The gear represents the industrial society.
The gear, symbolic of the industrial society, denotes the interdependence and cooperation of the individual working with labor and management for the betterment of mankind.
The torch represents knowledge.
The flaming torch reflects the light of knowledge, which dispels the darkness of ignorance. In the light of the torch, progress will be made toward the vocational goals of the individual.
The orbital circles represent technology.
The circles represent the challenge of modern technology and the training needed to accept and master the challenge of new technical frontiers and the need for continuous education.
The hands represent the individual.
The hands portray a search for knowledge and our desire to acquire a skill. In the process of attaining knowledge and skill, we will develop a respect for the dignity of work and become productive and responsible citizens.
Note: The emblem should not be used to represent the organization in marketing or publicity materials. Please use official SkillsUSA logos in those instances.
The colors red, white, blue and gold represent the national SkillsUSA organization.
Red and white represent the individual states and chapters.
Blue represents the common union of the states and of the chapters.
Gold represents the individual, the most important element of the organization.
Upon my honor, I pledge:
To prepare myself by diligent study and ardent practice to become a worker whose services will be recognized as honorable by my employer and fellow workers.
To base my expectations of reward upon the solid foundation of service.

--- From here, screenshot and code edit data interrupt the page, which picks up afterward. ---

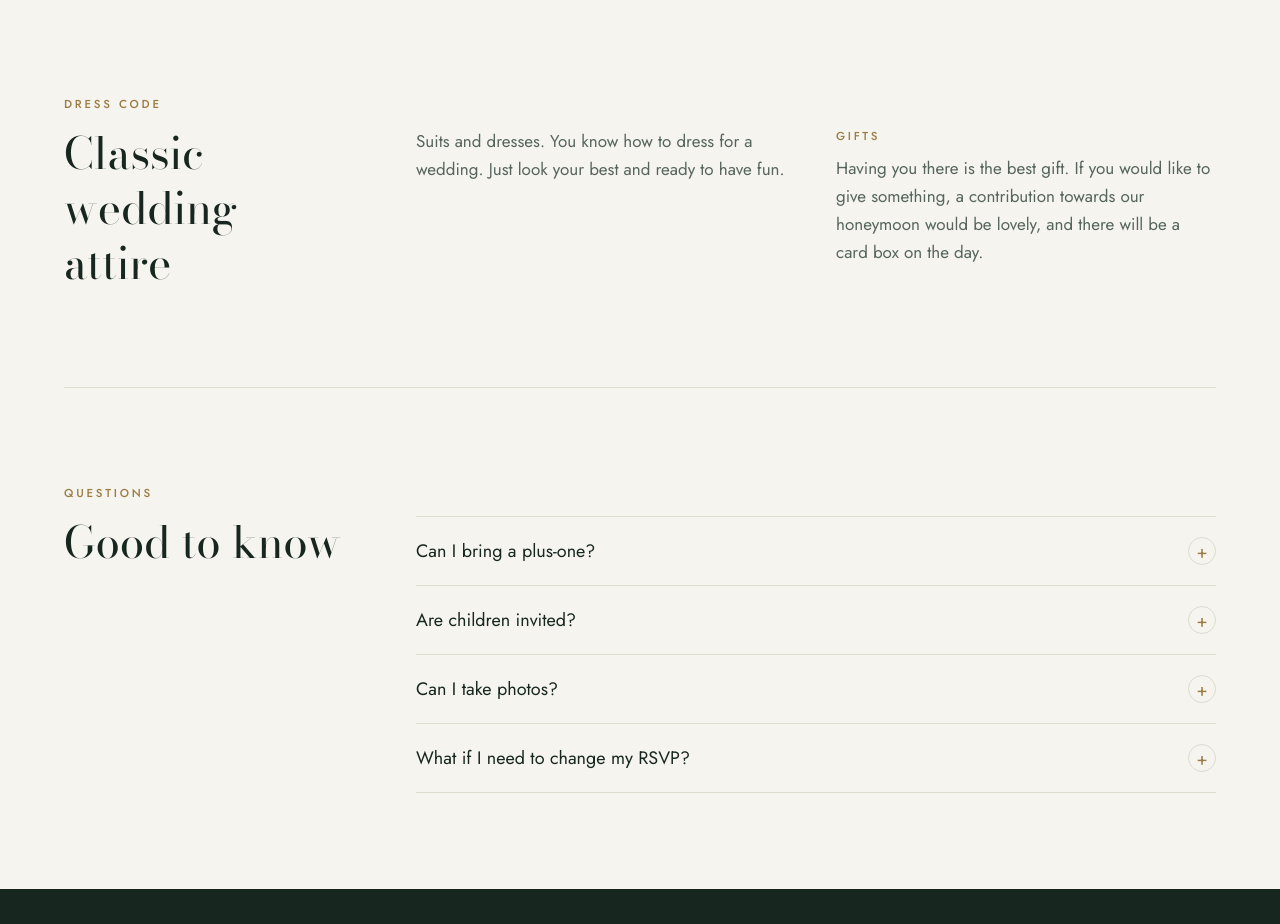
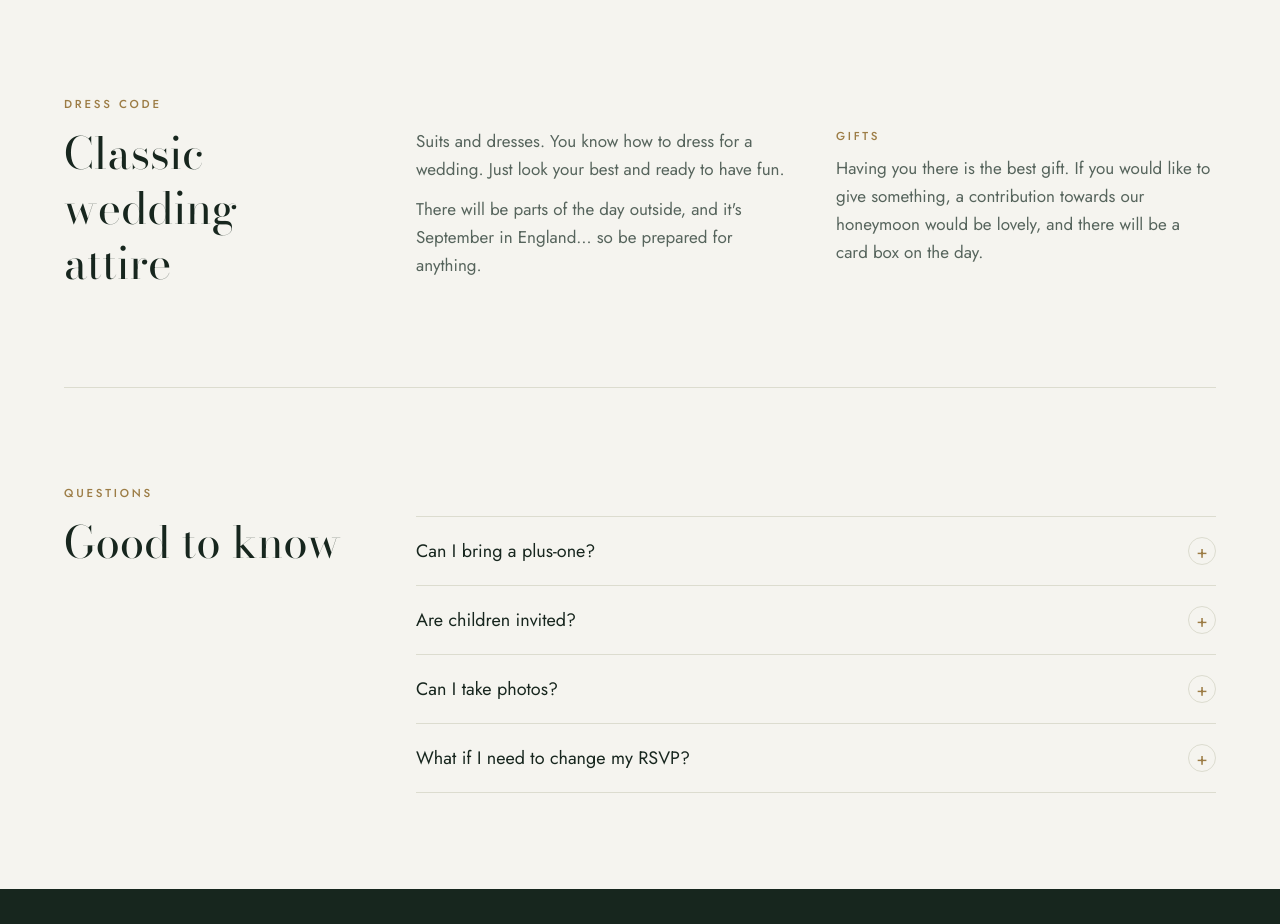
Before and after one commit to jamieharper0798/Apps, a React (Vite) app in the folder wedding/: page / in a window 1280 px wide. Shown: the part 2820-3744 px from the top of the page. Built offline with nearby package versions, Linux system fonts and the light colour scheme.

Commit message:
Add weather note to wedding dress code
Co-Authored-By: Claude Opus 5.5 <noreply@anthropic.com>
Claude-Session: https://claude.ai/code/session_01EmRaiQFBuzG894yJQhP3g3

```diff
--- a/wedding/src/App.tsx
+++ b/wedding/src/App.tsx
@@ -225,7 +225,13 @@ function Site() {
 
         <Section id="dress" eyebrow="Dress code" title={wedding.dressCode.title}>
           <div className="grid gap-10 md:grid-cols-2">
-            <p className="text-ink-soft">{wedding.dressCode.body}</p>
+            <div className="grid content-start gap-3">
+              {wedding.dressCode.body.split('\n\n').map((para) => (
+                <p key={para} className="text-ink-soft">
+                  {para}
+                </p>
+              ))}
+            </div>
             <div>
               <p className="eyebrow">Gifts</p>
               <p className="mt-2 text-ink-soft">{wedding.gifts}</p>
--- a/wedding/src/wedding.ts
+++ b/wedding/src/wedding.ts
@@ -40,7 +40,7 @@ export const wedding = {
 
   dressCode: {
     title: 'Classic wedding attire',
-    body: 'Suits and dresses. You know how to dress for a wedding. Just look your best and ready to have fun.',
+    body: "Suits and dresses. You know how to dress for a wedding. Just look your best and ready to have fun.\n\nThere will be parts of the day outside, and it's September in England… so be prepared for anything.",
   },
 
   gifts:
```
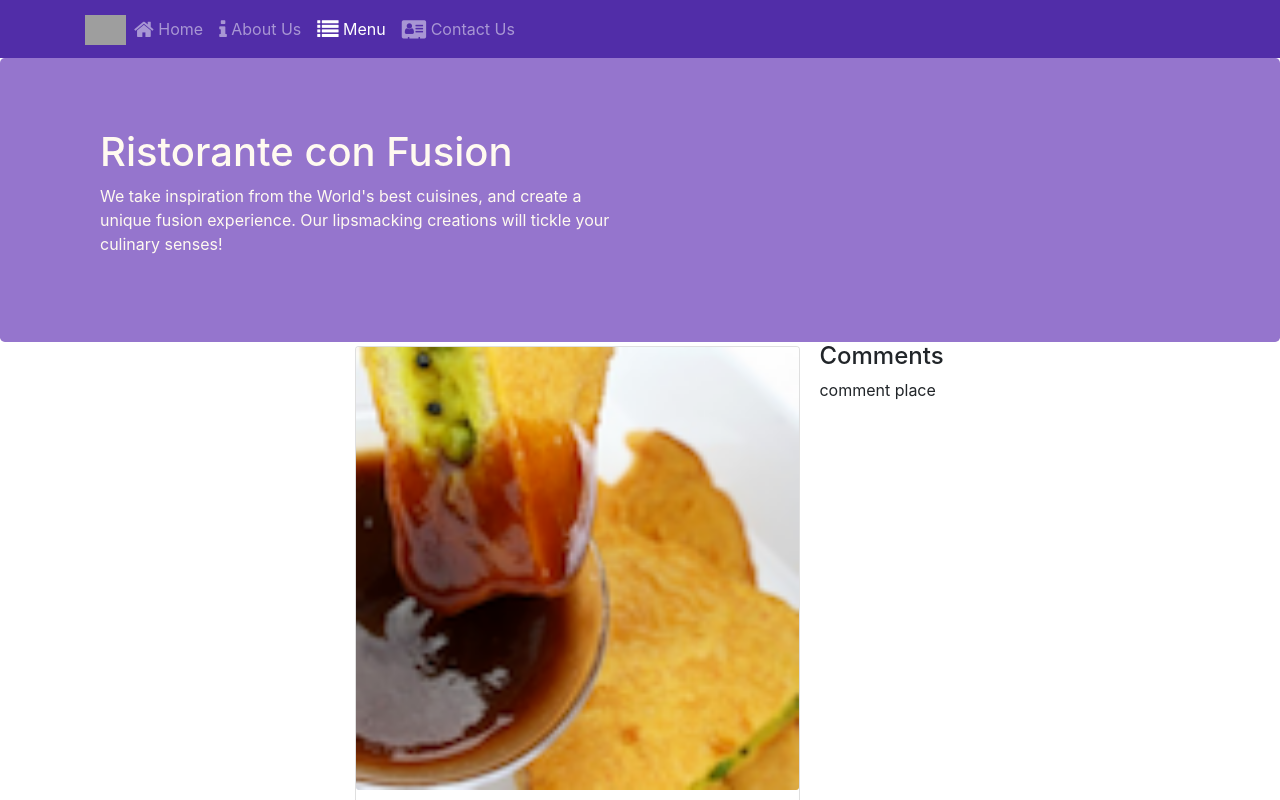
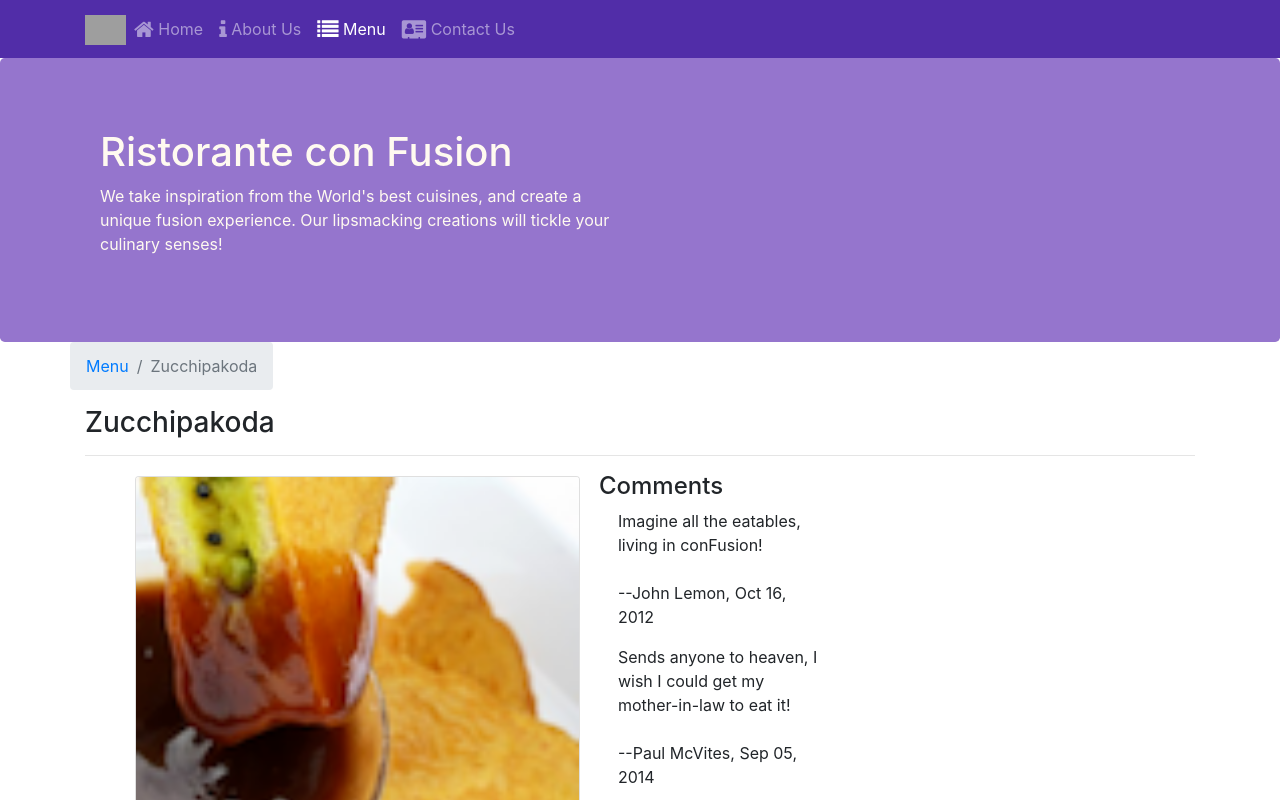
Before and after one commit to hrkdesigner/React-Restaurant-Application, a React (Create React App) app: page /menu/1 in a window 1280 px wide. Shown: the top 800 px of the page. Built offline with nearby package versions, Linux system fonts and the light colour scheme; grey boxes are pictures that could not be loaded.

Commit message:
Single Page Applications Part 2

```diff
--- a/src/components/DishdetailComponent .js
+++ b/src/components/DishdetailComponent .js
@@ -1,14 +1,27 @@
 import React, { Component } from 'react'
-import { Card, CardBody, CardText, CardTitle, CardImg } from 'reactstrap'
+import { Card, CardImg, CardText, CardBody,
+    CardTitle, Breadcrumb, BreadcrumbItem } from 'reactstrap';
+import { Link } from 'react-router-dom';
 
 
 
-const DishDetail = ({ dishDetails }) => {
+const DishDetail = ({ dishDetails, dishComments }) => {
     return (
-        <div className='container mb-5'>
+        <div className='container '>
+            <div className="row">
+                    <Breadcrumb>
+
+                        <BreadcrumbItem><Link to="/menu">Menu</Link></BreadcrumbItem>
+                        <BreadcrumbItem active>{dishDetails.name}</BreadcrumbItem>
+                    </Breadcrumb>
+                    <div className="col-12">
+                        <h3>{dishDetails.name}</h3>
+                        <hr />
+                    </div>
+            </div>
             <div className='row justify-content-center '>
                 <RenderDish dish={dishDetails} />
-                <RenderComments dishComments={dishDetails.comments} />
+                <RenderComments dishComments={dishComments} />
             </div>
         </div>
     )
@@ -31,37 +44,37 @@ function RenderDish({ dish }) {
             </>
         )
     } else {
-        return <div>hello</div>
+        return <div></div>
     }
 }
 
 function RenderComments({ dishComments }) {
-    // const comments = dishComments.map(comment => {
-    //     return (
-    //         <div className='col-12 col-md-5 m-1'>
-    //             <ul class="list-unstyled">
-    //                 <li>
-    //                     <div>{comment.comment}</div>
-    //                     <br />
-    //                     <div>
-    //                         <span>--{comment.author}, </span>
-    //                         <span>{new Intl.DateTimeFormat('en-US', { year: 'numeric', month: 'short', day: '2-digit' }).format(new Date(Date.parse(comment.date)))}</span>
-    //                     </div>
-    //                 </li>
-    //             </ul>
-    //         </div>
-    //     )
-    // })
+    const comments = dishComments.map(comment => {
+        return (
+            <div className='col-12 col-md-5 m-1'>
+                <ul class="list-unstyled">
+                    <li>
+                        <div>{comment.comment}</div>
+                        <br />
+                        <div>
+                            <span>--{comment.author}, </span>
+                            <span>{new Intl.DateTimeFormat('en-US', { year: 'numeric', month: 'short', day: '2-digit' }).format(new Date(Date.parse(comment.date)))}</span>
+                        </div>
+                    </li>
+                </ul>
+            </div>
+        )
+    })
 
     if (dishComments !== null) {
         return (
             <div>
                 <h4>Comments</h4>
-                comment place
+                {comments}
             </div>
         )
     } else {
-        return <div></div>
+        return <div>No comments!</div>
     }
 }
 
--- a/src/components/MainComponent.js
+++ b/src/components/MainComponent.js
@@ -40,7 +40,10 @@ export default class Main extends Component {
 
         const DishWithId = ({match}) => {
             return (
-                <DishDetail dishDetails={this.state.dishes.filter(dish => dish.id === parseInt(match.params.dishId))[0]} />
+                <DishDetail
+                    dishDetails={this.state.dishes.filter(dish => dish.id === parseInt(match.params.dishId, 10))[0]}
+                    dishComments={this.state.comments.filter(comment => comment.dishId === parseInt(match.params.dishId, 10))}
+                />
             )
         }
 
@@ -49,7 +52,7 @@ export default class Main extends Component {
                 <Header />
                 <Switch>
                     <Route path='/home' component={HomePage} />
-                    <Route exact path='/menu' component={() => <Menu dishes={this.state.dishes} idDetail={(dishId) => this.onDishSelect(dishId)} />} />
+                    <Route exact path='/menu' component={() => <Menu dishes={this.state.dishes} />} />
                     <Route path='/contactus' component={Contact} />
                     <Route path='/menu/:dishId' component={DishWithId} />
                     <Redirect to='/home' />
--- a/src/components/MenuComponent.js
+++ b/src/components/MenuComponent.js
@@ -1,6 +1,7 @@
 import React from 'react'
-import { Card, CardTitle, CardImg, CardImgOverlay } from 'reactstrap'
-import { Link } from 'react-router-dom'
+import { Card, CardImg, CardImgOverlay,
+    CardTitle, Breadcrumb, BreadcrumbItem } from 'reactstrap';
+import { Link } from 'react-router-dom';
 
 const RenderMenuItem = ({ dish }) => {
     return (
@@ -24,13 +25,21 @@ const Menu = ({ dishes }) => {
         )
     })
     return (
-        <div>
-            <div className='container'>
-                <div className='row justify-content-center'>
+        <div className="container">
+                <div className="row ">
+                    <Breadcrumb>
+                        <BreadcrumbItem><Link to="/home">Home</Link></BreadcrumbItem>
+                        <BreadcrumbItem active>Menu</BreadcrumbItem>
+                    </Breadcrumb>
+                    <div className="col-12">
+                        <h3>Menu</h3>
+                        <hr />
+                    </div>
+                </div>
+                <div className="row justify-content-center">
                     {menu}
                 </div>
             </div>
-        </div>
     )
 }
 
```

To honor and respect my vocation in such a way as to bring repute to myself.
And further, to spare no effort in upholding the ideals of SkillsUSA.
I believe in the dignity of work.
I hold that society has advanced to its present culture through the use of the worker’s hands and mind. I will maintain a feeling of humbleness for the knowledge and skills that I receive from professionals, and I will conduct myself with dignity in the work I do.
I believe in the American way of life.
I know our culture is the result of freedom of action and opportunities won by the founders of our American republic, and I will uphold their ideals.
I believe in education.
I will endeavor to make the best use of knowledge, skills and experience that I will learn in order that I may be a better worker in my chosen occupation and a better citizen in my community. To this end, I will continue my learning now and in the future.
I believe in fair play.
I will, through honesty and fair play, respect the rights of others. I will always conduct myself in the manner of the best professionals in my occupation and treat those with whom I work as I would like to be treated.
I believe satisfaction is achieved by good work.
I feel that compensation and personal satisfaction received for my work and services will be in proportion to my creative and productive ability.
I believe in high moral and spiritual standards.
I will endeavor to conduct myself in such a manner as to set an example for others by living a wholesome life and by fulfilling my responsibilities as a citizen of my community.